Dorsey was senior vice president and executive director of finance and management information service for Brown-Forman, beginning in 1935. He is now retired. Discussion centers on financing of company, stock issues; Kentucky's state production tax on whiskey; advertising rates, pensions; and the 1956 Jack Daniel's acquisition.
Ellerkamp, engineering executive with Brown-Forman, emphasizes the engineering aspects of the industry in discussing the bottling lines, transportation, warehousing, and the impact of the move of the distilleries from Louisville.
Mr. Frazier, senior vice president, corporation secretary and member of the executive board of Brown-Forman discusses the company and the Brown family. He talks about his own work with the company, the marketing of whisky and labor conditions at B-F.
Hoge, retired Brown-Forman advertising executive discusses marketing strategies on a regional basis and with control and non-control states; acquisition of Jack Daniel's and other products; the Distilled Spirits Institute and Owsley Brown.
Mr. Knopf is former vice president of Brown-Forman Distilleries. He talks about the industries cycles and the different distillery products.
Mr. Morehead, is a retired advertising executive from Brown-Forman. He talks about the "old" days from 1931 on and his friendship with the Brown family. He also discusses his career in the advertising department.
Noe, vice president and master distiller, Jim Beam Distillery, gives a history of the company, discusses financing, bottle types, automation, and management changes and their effects. A fourth tape is a copy of a Jim Beam Company audio-visual presentation.

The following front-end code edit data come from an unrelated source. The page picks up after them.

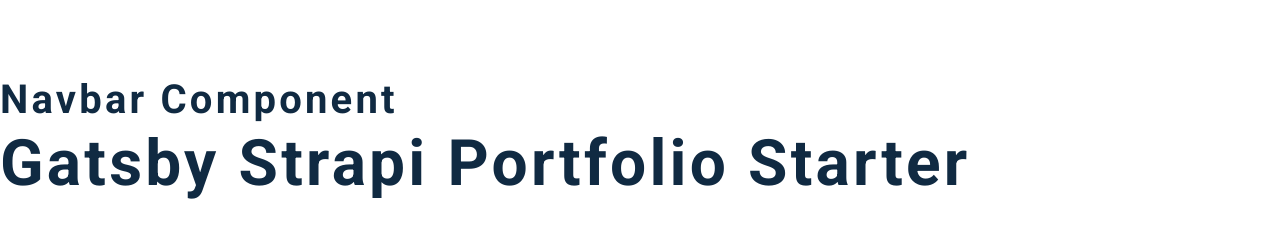
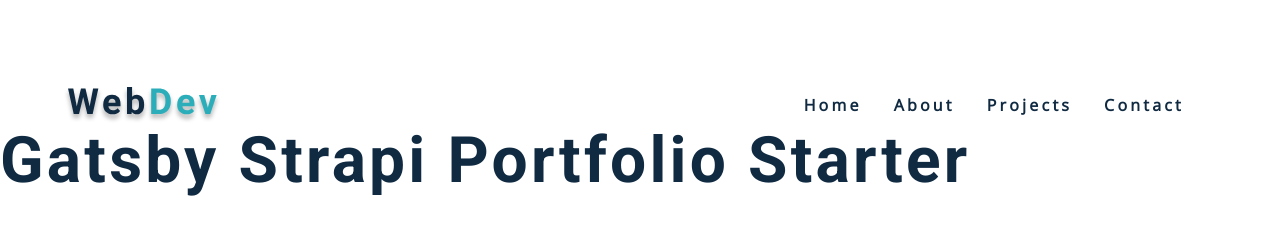
Before and after one commit to ryan258/strapi-portfolio, a Gatsby site: page / in a window 1280 px wide. Built offline with nearby package versions, Linux system fonts and the light colour scheme; Gatsby itself is replaced by a stand-in of ours.

Commit message:
Render navbar links from a constants file

```diff
--- a/src/components/Navbar.js
+++ b/src/components/Navbar.js
@@ -4,7 +4,27 @@ import { FaAlignRight } from "react-icons/fa"
 import pageLinks from "../constants/links"
 import { Link } from "gatsby"
 const Navbar = () => {
-  return <h2>navbar component</h2>
+  return (
+    <nav>
+      <div className="nav-center">
+        <div className="nav-header">
+          <img src={logo} alt="web dev" />
+          <button type="button" className="toggle-btn">
+            <FaAlignRight />
+          </button>
+        </div>
+        <div className="nav-links">
+          {pageLinks.map(link => {
+            return (
+              <Link key={link.id} to={link.url}>
+                {link.text}
+              </Link>
+            )
+          })}
+        </div>
+      </div>
+    </nav>
+  )
 }
 
 export default Navbar
```
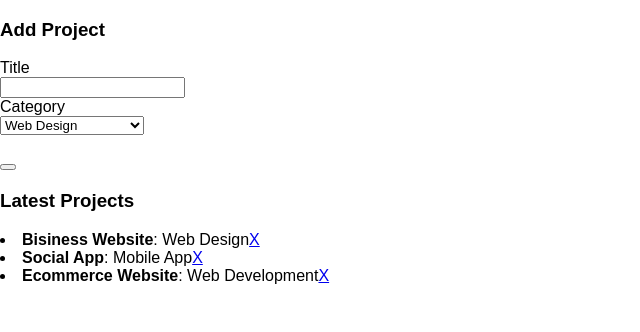
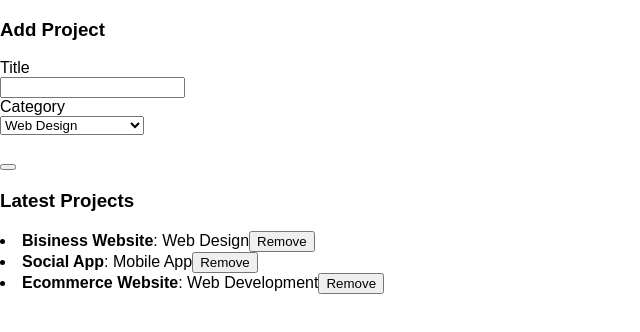
Before and after one commit to ksigWyatt/React_Playground, a React (Create React App) app in the folder my-first-app/: page / in a window 1280 px wide. Shown: the top 332 px of the page, without its empty margins (0-640 px from the left). Built offline with nearby package versions, Linux system fonts and the light colour scheme.

Commit message:
Fixing compiler npm warning about # href

```diff
--- a/my-first-app/src/Components/ProjectItem.js
+++ b/my-first-app/src/Components/ProjectItem.js
@@ -10,7 +10,7 @@ class ProjectItem extends Component {
     return (
       <li className="Project">
         <strong>{this.props.project.title}</strong>: {this.props.project.category}
-        <a href="#" onClick={this.deleteProject.bind(this, this.props.project.id)}>X</a>
+        <button onClick={this.deleteProject.bind(this, this.props.project.id)}>Remove</button>
       </li>
     );
   }
--- a/my-first-app/src/Components/Projects.js
+++ b/my-first-app/src/Components/Projects.js
@@ -13,7 +13,6 @@ class Projects extends Component {
     //Fixed this - came from using projectItems above
     if (this.props.projects) {
       projectItems = this.props.projects.map(project => {
-          //console.log(project);
           return(
             <ProjectItem onDelete={this.deleteProject.bind(this)} key={project.title} project={project} />
           );
```
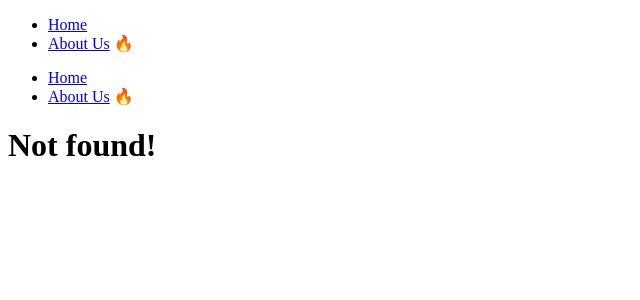
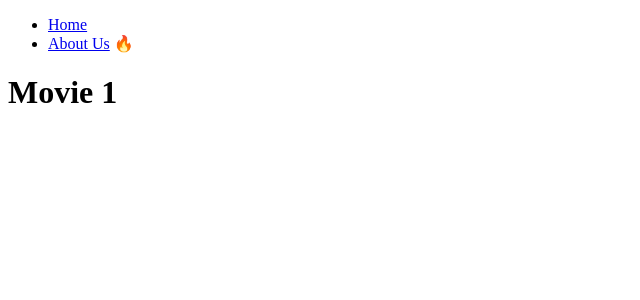
Before and after one commit to hg-ian-choi/nextjs-example-nmc, a Next.js app: page /movies/1 in a window 1280 px wide. Before the commit this address had no page. Shown: the top 300 px of the page, without its empty margins (0-640 px from the left). Built offline with nearby package versions, Linux system fonts and the light colour scheme.

Commit message:
nmc: try dynamic route

```diff
--- /dev/null
+++ b/app/(movies)/movies/[id]/page.tsx
@@ -0,0 +1,6 @@
+export default function MovieDetail({params: {id}}: { params: { id: string } }) {
+    console.log('id => ', id);
+    return (
+        <h1>Movie {id}</h1>
+    );
+}
```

Mr. Samuels, president of Maker's Mark Distillery, discusses his seventeen years with Maker's Mark, how he runs the company as opposed to his father's management, gives a historical perspective of the company and of distilling in Kentucky in general and talks about federal regulations and how they affect the industry.
Samuels, founder of Maker's Mark, Loretto, Kentucky, discusses early family and distillery history, work force; marketing strategy; and sales.